The speech that purposely refrains harsh languare and uses gentle, loving, courteous, dear and agreeable words. And the speech that purposely refrains frivolous talk, speaking at the right time, in accordance with facts, so that the words used are useful, moderate and full of sense.
4. The Noble Action is a wholesome course of action. The right action purposely refrains killing or talking life. Life in Buddhism means an abject which has body and mind. So Buddhists do not consider trees as life in this sense. The right Action purposely refrains stealing or taking what is not given. And the right Action purposely refrains sexual misconduct. All these are the noble Action of the Buddha's teaching.
5. The Noble Livelihood means a living in a morally appropriate way. The right Livelihood is avoiding a dishonest livelihood and not making a living from harming other living things. And the right Livelihood means maintaining a way of life that accords with correct ethical standards of human behaviour.
6. The Noble Effort means required to prevent evil and encourage good thoughts and actions.
The right Effort prevents evil actions or evil thoughts from occuring.
The right Effort overcomes or abandons evil actions or evil thoughts that have already happened.
The right Effort develops good actions or good thoughts that they happen now and in the future.
And the right Effort maintains good actions and good thoughts that have already happened, and develops them towards perfection.
7. The Noble Maindfulness means the foundations of mindfulness. These foundations are explained in brief as follows:

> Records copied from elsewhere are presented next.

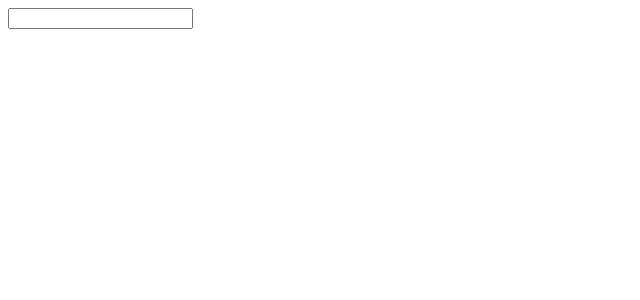
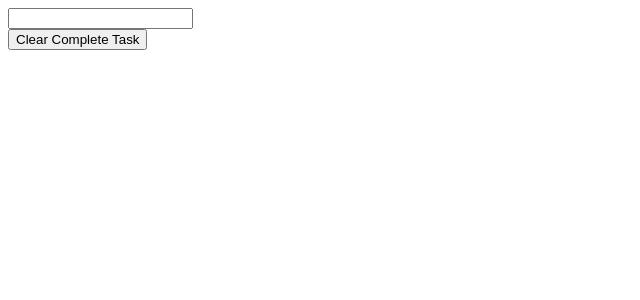
Before and after one commit to Sapkota00Basanta/Todo-List-React-Typescript, a React (Vite) app: page / in a window 1280 px wide. Shown: the top 300 px of the page, without its empty margins (0-640 px from the left). Built offline with nearby package versions, Linux system fonts and the light colour scheme.

Commit message:
Delete & Clear Completed Task feature added

```diff
--- a/src/components/Listview/Listview.tsx
+++ b/src/components/Listview/Listview.tsx
@@ -27,7 +27,7 @@ export const Listview: React.FC<IListViewProps> = () => {
    * This method handles the key press change to update the tasks state
    * @param event KeyboardEvent of Input Type
    */
-  const handleNewTaskLableKeyDown = (
+  const handleNewTaskLabelKeyDown = (
     event: KeyboardEvent<HTMLInputElement>
   ) => {
     if (event.key.toLowerCase() === 'enter' && newTaskLabel !== '') {
@@ -39,6 +39,11 @@ export const Listview: React.FC<IListViewProps> = () => {
     }
   };
 
+  /**
+   * This method is a higher order functoin, which handles the marking a specific task as complete or incomplte
+   * @param selectedTask Todo list task
+   * @returns ChnageEventHandler
+   */
   const handleTaskCompleteChange =
     (selectedTask: ITaskState) => (event: ChangeEvent<HTMLInputElement>) => {
       setTasks((tasks) =>
@@ -54,6 +59,22 @@ export const Listview: React.FC<IListViewProps> = () => {
       );
     };
 
+  /**
+   * This method handles clearing of all the completed tasks
+   */
+  const handleTasksCompleteClearClick = () => {
+    setTasks((tasks) => tasks.filter((task) => !task.isComplete));
+  };
+
+  /**
+   * This method is a higher order function which handles to delete selected task from tasks array
+   * @param selectedTask Selected task to delete
+   * @returns Event Handler which filters out task with matching id
+   */
+  const handleTaskDeleteClick = (selectedTask: ITaskState) => () => {
+    setTasks((tasks) => tasks.filter((task) => task.id !== selectedTask.id));
+  };
+
   return (
     <div>
       <div>
@@ -65,14 +86,20 @@ export const Listview: React.FC<IListViewProps> = () => {
               onChange={handleTaskCompleteChange(eachTask)}
             />{' '}
             {eachTask.label}
+            <button onClick={handleTaskDeleteClick(eachTask)}>Delete</button>
           </div>
         ))}
       </div>
       <input
         value={newTaskLabel}
         onChange={handleNewTaskLabelChange}
-        onKeyDown={handleNewTaskLableKeyDown}
+        onKeyDown={handleNewTaskLabelKeyDown}
       />
+      <div>
+        <button onClick={handleTasksCompleteClearClick}>
+          Clear Complete Task
+        </button>
+      </div>
     </div>
   );
 };
```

7.1 Focuss on the body inside the body, make the effort to remove desire throught consciousness and awareness, put away both satisfaction and dissatisfaction with regard to the world.
7.2 Focus on the feelings inside the feeling, make the effort to remove desire through consciousness and awareness, put away both satisfaction and dissatisfaction with regard to the world.

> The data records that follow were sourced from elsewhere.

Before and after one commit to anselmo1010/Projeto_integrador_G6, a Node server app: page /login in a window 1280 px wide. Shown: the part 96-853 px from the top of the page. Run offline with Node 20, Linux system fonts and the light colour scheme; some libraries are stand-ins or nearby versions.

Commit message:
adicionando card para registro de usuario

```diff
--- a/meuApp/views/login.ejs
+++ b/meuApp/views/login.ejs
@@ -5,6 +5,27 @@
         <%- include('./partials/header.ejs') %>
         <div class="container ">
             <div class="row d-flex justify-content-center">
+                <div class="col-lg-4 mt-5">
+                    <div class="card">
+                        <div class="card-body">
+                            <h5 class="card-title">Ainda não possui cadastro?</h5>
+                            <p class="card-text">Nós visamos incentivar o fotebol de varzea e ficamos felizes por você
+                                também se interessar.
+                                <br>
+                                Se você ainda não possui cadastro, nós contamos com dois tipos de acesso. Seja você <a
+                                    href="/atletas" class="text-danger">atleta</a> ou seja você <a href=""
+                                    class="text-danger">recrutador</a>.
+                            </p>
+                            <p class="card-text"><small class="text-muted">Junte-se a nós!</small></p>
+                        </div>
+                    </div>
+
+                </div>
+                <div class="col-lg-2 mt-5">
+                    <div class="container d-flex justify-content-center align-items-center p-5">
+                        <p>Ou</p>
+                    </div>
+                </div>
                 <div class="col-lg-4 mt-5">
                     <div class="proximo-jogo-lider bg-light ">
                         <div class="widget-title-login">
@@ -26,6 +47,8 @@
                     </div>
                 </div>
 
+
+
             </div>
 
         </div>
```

7.3 Focuss on the mind inside the mind, make the effort to remove desire through consciousness and awareness, put away both satisfaction and dissatisfaction with regard to the world.

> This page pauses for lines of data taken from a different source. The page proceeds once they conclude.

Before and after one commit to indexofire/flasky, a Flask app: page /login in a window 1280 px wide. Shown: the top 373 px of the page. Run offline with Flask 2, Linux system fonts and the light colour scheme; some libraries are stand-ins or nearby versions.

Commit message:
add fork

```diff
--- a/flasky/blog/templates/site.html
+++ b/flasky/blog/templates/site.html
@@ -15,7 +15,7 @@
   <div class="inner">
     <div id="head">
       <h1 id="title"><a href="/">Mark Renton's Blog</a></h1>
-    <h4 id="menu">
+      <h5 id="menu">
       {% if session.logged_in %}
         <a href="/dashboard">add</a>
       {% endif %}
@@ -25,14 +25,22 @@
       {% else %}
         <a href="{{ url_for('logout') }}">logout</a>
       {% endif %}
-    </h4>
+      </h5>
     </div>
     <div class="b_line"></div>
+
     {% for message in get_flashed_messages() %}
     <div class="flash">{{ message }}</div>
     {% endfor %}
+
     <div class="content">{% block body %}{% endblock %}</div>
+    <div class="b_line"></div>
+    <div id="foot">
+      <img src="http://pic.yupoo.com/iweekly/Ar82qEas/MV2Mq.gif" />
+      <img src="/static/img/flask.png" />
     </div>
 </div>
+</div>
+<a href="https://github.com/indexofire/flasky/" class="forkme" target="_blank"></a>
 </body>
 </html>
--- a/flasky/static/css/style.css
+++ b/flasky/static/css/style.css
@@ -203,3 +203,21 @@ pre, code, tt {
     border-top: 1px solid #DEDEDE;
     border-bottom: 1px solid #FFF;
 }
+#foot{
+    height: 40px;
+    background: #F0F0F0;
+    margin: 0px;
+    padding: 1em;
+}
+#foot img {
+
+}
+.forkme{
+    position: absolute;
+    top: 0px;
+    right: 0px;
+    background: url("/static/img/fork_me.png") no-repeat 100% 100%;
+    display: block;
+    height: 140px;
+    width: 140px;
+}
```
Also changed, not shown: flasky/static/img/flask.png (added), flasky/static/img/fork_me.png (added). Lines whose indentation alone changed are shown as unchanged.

7.4 Focus on the Buddha's teaching inside the Buddha's teaching, make the effort to remove desire through consciousness and awareness, put away both satisfaction and dissatisfaction with regard to the world.
8. The Noble Concentration requires withdrawal from sensual pleasures, and withdrawn from unwholesomeness (bad action, bad words and bad thoughts). Concentrate and progress to the first Jhana. The first Jhana consists of thought, thinking, joy and happiness, which come from peace.
When thought and thinking have stopped, progess to the second Jhana. Joyfulness fills the mind and deep concentration occurs, with no thought and no thinking, and with only joy and happiness, which come from concentration.
When the joy fades, a sense of neutrality remains, with both awareness and consciousness producing a physical sensations of pleasure, and so progress to the third Jhana.
With the abandonment of pleasure and displeasure, with the disappearance of satisfaction and dissatisfaction, progress to the fourth Jhana, where there is no satisfaction or dissatisfaction, where there is neutrality and indifference, and there is only awareness, which is the pure nature of the mind.